Drop the pictures from the entries below, then reproduce the rest exactly.
----- RECORD EXCERPTS
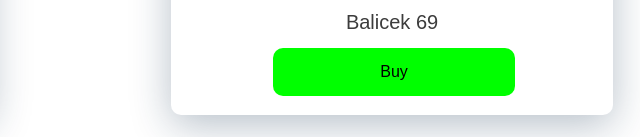
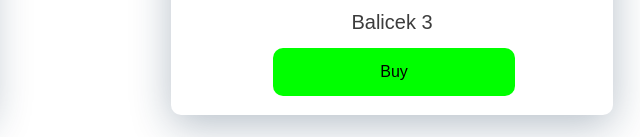
Before and after one commit to Rocek223/Rocek223.github.io, a plain HTML site: page Index.html in a window 1280 px wide. Shown: the part 999-1136 px from the top of the page, 640-1280 px from the left. Drawn offline with Linux system fonts and the light colour scheme.

Commit message:
Removed 69

```diff
--- a/Index.html
+++ b/Index.html
@@ -156,7 +156,7 @@
       <div class="package">
         <img class="preview" src="meat.jpg" alt="meatImage" width="200">
         <div class="TextBox">
-          <p2> Balicek 69 </p2>
+          <p2> Balicek 3 </p2>
         </div>
         <button> Buy </button>
       </div>
```
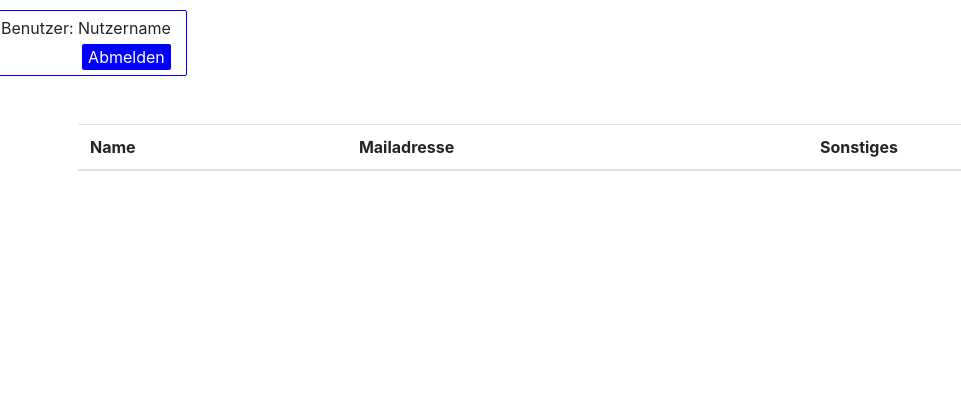
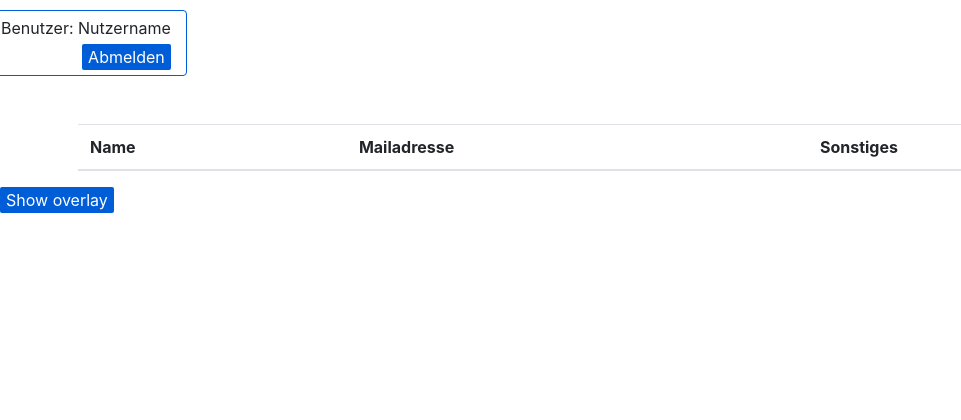
Before and after one commit to Jupp56/OPER, a PHP site: page /adminpanel.html in a window 1280 px wide. Shown: the top 420 px of the page, without its empty margins (0-961 px from the left). Run offline with PHP 8.4, Linux system fonts and the light colour scheme; data that the repository does not hold is empty.

Commit message:
Change in color scheme. Overlay for admin panel, to edit single entry

```diff
--- /dev/null
+++ b/adminpanel.css
@@ -0,0 +1,46 @@
+ .overlay {
+     height: 100%;
+     width: 0;
+     position: fixed;
+     z-index: 1;
+     left: 0;
+     top: 0;
+     background-color: rgb(0, 0, 0);
+     background-color: rgba(0, 0, 0, 0.5);
+     overflow-x: hidden;
+     transition: 0.3s;
+     text-align: center;
+ }
+
+ .overlay-content {
+     position: relative;
+     top: 15%;
+     width: auto;
+     height: auto;
+     padding: 5px;
+     display: inline-block;
+     margin-left: auto;
+     margin-right: auto;
+     text-align: center;
+     background: white;
+     border-radius: 5px;
+     overflow-x: none;
+ }
+
+ .overlay .overlaybutton {
+     position: absolute;
+     top: 20px;
+     right: 45px;
+ }
+ /* When the height of the screen is less than 450 pixels, change the font-size of the links and position the close button again, so they don't overlap */
+
+ @media screen and (max-height: 450px) {
+     .overlay a {
+         font-size: 20px
+     }
+     .overlay .closebtn {
+         font-size: 40px;
+         top: 15px;
+         right: 35px;
+     }
+ }
--- a/adminpanel.html
+++ b/adminpanel.html
@@ -4,9 +4,9 @@
     <meta charset="utf-8">
     <title>OPER-Admin Panel</title>
 
-    <link rel="stylesheet" href="https://maxcdn.bootstrapcdn.com/bootstrap/4.0.0/css/bootstrap.min.css"
-        integrity="sha384-Gn5384xqQ1aoWXA+058RXPxPg6fy4IWvTNh0E263XmFcJlSAwiGgFAW/dAiS6JXm" crossorigin="anonymous">
+    <link rel="stylesheet" href="https://maxcdn.bootstrapcdn.com/bootstrap/4.0.0/css/bootstrap.min.css" integrity="sha384-Gn5384xqQ1aoWXA+058RXPxPg6fy4IWvTNh0E263XmFcJlSAwiGgFAW/dAiS6JXm" crossorigin="anonymous">
     <link rel="stylesheet" href="styles.css">
+    <link rel="stylesheet" href="adminpanel.css">
     <script lang="javascript" type="text/javascript" src="adminpanel.js"></script>
 
 </head>
@@ -36,11 +36,40 @@
 
         </div>
     </div>
+    <button onclick="showoverlay();">Show overlay</button>
+
+    <div id="myNav" class="overlay">
+        <button onclick="closeoverlay()" class="overlaybutton">&times;</button>
+
+        <!-- Overlay content -->
+        <div class="overlay-content">
+            <div class="row">
+                <div class="col">
+                    <h2>Details</h2>
+                </div>
+            </div>
+            <div class="row mt-2">
+                <div class="col">
+                    <div class="ml-2 float-left">Name:</div>
+                </div>
+                <div class="col"><input id="Name-Single" class="mr-2 float-right" type="text"></div>
+            </div>
+            <div class="row mt-2">
+                <div class="col">
+                    <div class="ml-2 float-left">Mail:</div>
+                </div>
+                <div class="col"><input id="Mail-Single" class="mr-2 float-right" type="text"></div>
+            </div>
+
+        </div>
+
+    </div>
+
 </body>
 
 <footer>
-    <!-- <link rel="import" href="footer.html">-->
-    <iframe sandbox="allow-top-navigation allow-scripts allow-forms" class="footer" src="footer.html"></iframe>
+    <!-- <link rel="import " href="footer.html ">-->
+    <iframe sandbox="allow-top-navigation allow-scripts allow-forms " class="footer " src="footer.html "></iframe>
 </footer>
 
 </html>
--- a/adminpanel.js
+++ b/adminpanel.js
@@ -6,14 +6,13 @@ function getusers() {
 
     xmlHttp.open("GET", getusersurl, true); //true for asynchronous request
 
-    xmlHttp.onload = function (e) {
+    xmlHttp.onload = function(e) {
         if (xmlHttp.status === 200) {
             var result = xmlHttp.responseText;
             console.log(xmlHttp.responseText);
             var dataset = JSON.parse(result);
             fillarr(dataset);
-        }
-        else {
+        } else {
             console.log(xmlHttp.statusText);
         }
     }
@@ -28,8 +27,13 @@ function fillarr(array) {
     for (var i = 0; i < array.length; i++) {
         var row = document.createElement("tr");
         var createClickHandler =
-            function (row) {
-                return getdetails(array[i].Username);
+            function(row) {
+                return function() {
+                    var cell = row.getElementsByTagName("td")[0];
+                    var id = cell.innerHTML;
+                    alert("id:" + id);
+                    //Zu bearbeitende Daten holen und anzeigen
+                };
             };
         row.onclick = createClickHandler(row);
         row.appendChild(createtd(array[i].Username));
@@ -47,8 +51,18 @@ function createtd(tdvalue) {
     return cell;
 }
 
-function getdetails(username) {
-    alert(username);
+function getdetails() {
+    console.log("details");
+}
+
+/* Open when someone clicks on the span element */
+function showoverlay() {
+    document.getElementById("myNav").style.width = "100%";
+}
+
+/* Close when someone clicks on the "x" symbol inside the overlay */
+function closeoverlay() {
+    document.getElementById("myNav").style.width = "0%";
 }
 
 window.onload = getusers;
--- a/styles.css
+++ b/styles.css
@@ -1,18 +1,23 @@
 .myborder {
     margin-top: 10px;
     border-width: 1px;
-    border-color: blue;
+    border-color: rgb(0, 93, 216);
     border-style: solid;
-    border-radius: 2px;
+    border-radius: 4px;
     padding-top: 5px;
     padding-bottom: 5px;
 }
 
 button {
-    background-color: blue;
+    background-color: rgb(0, 93, 216);
     border-radius: 2px;
     border: none;
     color: white;
+}
+
+input {
+    border-radius: 4px;
+    border: 1px solid lightgrey;
 }
 
 .footer {
@@ -22,8 +27,8 @@ button {
     width: 100%;
     height: 60px;
     line-height: 60px;
+}
 
-}
 .footer-general {
     background-color: #f5f5f5;
 }
```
----------
SOLUTION FOR THIS PROBLEM =
Before and after one commit to Rocek223/Rocek223.github.io, a plain HTML site: page Index.html in a window 1280 px wide. Shown: the part 999-1136 px from the top of the page, 640-1280 px from the left. Drawn offline with Linux system fonts and the light colour scheme.

Commit message:
Removed 69

```diff
--- a/Index.html
+++ b/Index.html
@@ -156,7 +156,7 @@
       <div class="package">
         <img class="preview" src="meat.jpg" alt="meatImage" width="200">
         <div class="TextBox">
-          <p2> Balicek 69 </p2>
+          <p2> Balicek 3 </p2>
         </div>
         <button> Buy </button>
       </div>
```
Before and after one commit to Jupp56/OPER, a PHP site: page /adminpanel.html in a window 1280 px wide. Shown: the top 420 px of the page, without its empty margins (0-961 px from the left). Run offline with PHP 8.4, Linux system fonts and the light colour scheme; data that the repository does not hold is empty.

Commit message:
Change in color scheme. Overlay for admin panel, to edit single entry

```diff
--- /dev/null
+++ b/adminpanel.css
@@ -0,0 +1,46 @@
+ .overlay {
+     height: 100%;
+     width: 0;
+     position: fixed;
+     z-index: 1;
+     left: 0;
+     top: 0;
+     background-color: rgb(0, 0, 0);
+     background-color: rgba(0, 0, 0, 0.5);
+     overflow-x: hidden;
+     transition: 0.3s;
+     text-align: center;
+ }
+
+ .overlay-content {
+     position: relative;
+     top: 15%;
+     width: auto;
+     height: auto;
+     padding: 5px;
+     display: inline-block;
+     margin-left: auto;
+     margin-right: auto;
+     text-align: center;
+     background: white;
+     border-radius: 5px;
+     overflow-x: none;
+ }
+
+ .overlay .overlaybutton {
+     position: absolute;
+     top: 20px;
+     right: 45px;
+ }
+ /* When the height of the screen is less than 450 pixels, change the font-size of the links and position the close button again, so they don't overlap */
+
+ @media screen and (max-height: 450px) {
+     .overlay a {
+         font-size: 20px
+     }
+     .overlay .closebtn {
+         font-size: 40px;
+         top: 15px;
+         right: 35px;
+     }
+ }
--- a/adminpanel.html
+++ b/adminpanel.html
@@ -4,9 +4,9 @@
     <meta charset="utf-8">
     <title>OPER-Admin Panel</title>
 
-    <link rel="stylesheet" href="https://maxcdn.bootstrapcdn.com/bootstrap/4.0.0/css/bootstrap.min.css"
-        integrity="sha384-Gn5384xqQ1aoWXA+058RXPxPg6fy4IWvTNh0E263XmFcJlSAwiGgFAW/dAiS6JXm" crossorigin="anonymous">
+    <link rel="stylesheet" href="https://maxcdn.bootstrapcdn.com/bootstrap/4.0.0/css/bootstrap.min.css" integrity="sha384-Gn5384xqQ1aoWXA+058RXPxPg6fy4IWvTNh0E263XmFcJlSAwiGgFAW/dAiS6JXm" crossorigin="anonymous">
     <link rel="stylesheet" href="styles.css">
+    <link rel="stylesheet" href="adminpanel.css">
     <script lang="javascript" type="text/javascript" src="adminpanel.js"></script>
 
 </head>
@@ -36,11 +36,40 @@
 
         </div>
     </div>
+    <button onclick="showoverlay();">Show overlay</button>
+
+    <div id="myNav" class="overlay">
+        <button onclick="closeoverlay()" class="overlaybutton">&times;</button>
+
+        <!-- Overlay content -->
+        <div class="overlay-content">
+            <div class="row">
+                <div class="col">
+                    <h2>Details</h2>
+                </div>
+            </div>
+            <div class="row mt-2">
+                <div class="col">
+                    <div class="ml-2 float-left">Name:</div>
+                </div>
+                <div class="col"><input id="Name-Single" class="mr-2 float-right" type="text"></div>
+            </div>
+            <div class="row mt-2">
+                <div class="col">
+                    <div class="ml-2 float-left">Mail:</div>
+                </div>
+                <div class="col"><input id="Mail-Single" class="mr-2 float-right" type="text"></div>
+            </div>
+
+        </div>
+
+    </div>
+
 </body>
 
 <footer>
-    <!-- <link rel="import" href="footer.html">-->
-    <iframe sandbox="allow-top-navigation allow-scripts allow-forms" class="footer" src="footer.html"></iframe>
+    <!-- <link rel="import " href="footer.html ">-->
+    <iframe sandbox="allow-top-navigation allow-scripts allow-forms " class="footer " src="footer.html "></iframe>
 </footer>
 
 </html>
--- a/adminpanel.js
+++ b/adminpanel.js
@@ -6,14 +6,13 @@ function getusers() {
 
     xmlHttp.open("GET", getusersurl, true); //true for asynchronous request
 
-    xmlHttp.onload = function (e) {
+    xmlHttp.onload = function(e) {
         if (xmlHttp.status === 200) {
             var result = xmlHttp.responseText;
             console.log(xmlHttp.responseText);
             var dataset = JSON.parse(result);
             fillarr(dataset);
-        }
-        else {
+        } else {
             console.log(xmlHttp.statusText);
         }
     }
@@ -28,8 +27,13 @@ function fillarr(array) {
     for (var i = 0; i < array.length; i++) {
         var row = document.createElement("tr");
         var createClickHandler =
-            function (row) {
-                return getdetails(array[i].Username);
+            function(row) {
+                return function() {
+                    var cell = row.getElementsByTagName("td")[0];
+                    var id = cell.innerHTML;
+                    alert("id:" + id);
+                    //Zu bearbeitende Daten holen und anzeigen
+                };
             };
         row.onclick = createClickHandler(row);
         row.appendChild(createtd(array[i].Username));
@@ -47,8 +51,18 @@ function createtd(tdvalue) {
     return cell;
 }
 
-function getdetails(username) {
-    alert(username);
+function getdetails() {
+    console.log("details");
+}
+
+/* Open when someone clicks on the span element */
+function showoverlay() {
+    document.getElementById("myNav").style.width = "100%";
+}
+
+/* Close when someone clicks on the "x" symbol inside the overlay */
+function closeoverlay() {
+    document.getElementById("myNav").style.width = "0%";
 }
 
 window.onload = getusers;
--- a/styles.css
+++ b/styles.css
@@ -1,18 +1,23 @@
 .myborder {
     margin-top: 10px;
     border-width: 1px;
-    border-color: blue;
+    border-color: rgb(0, 93, 216);
     border-style: solid;
-    border-radius: 2px;
+    border-radius: 4px;
     padding-top: 5px;
     padding-bottom: 5px;
 }
 
 button {
-    background-color: blue;
+    background-color: rgb(0, 93, 216);
     border-radius: 2px;
     border: none;
     color: white;
+}
+
+input {
+    border-radius: 4px;
+    border: 1px solid lightgrey;
 }
 
 .footer {
@@ -22,8 +27,8 @@ button {
     width: 100%;
     height: 60px;
     line-height: 60px;
+}
 
-}
 .footer-general {
     background-color: #f5f5f5;
 }
```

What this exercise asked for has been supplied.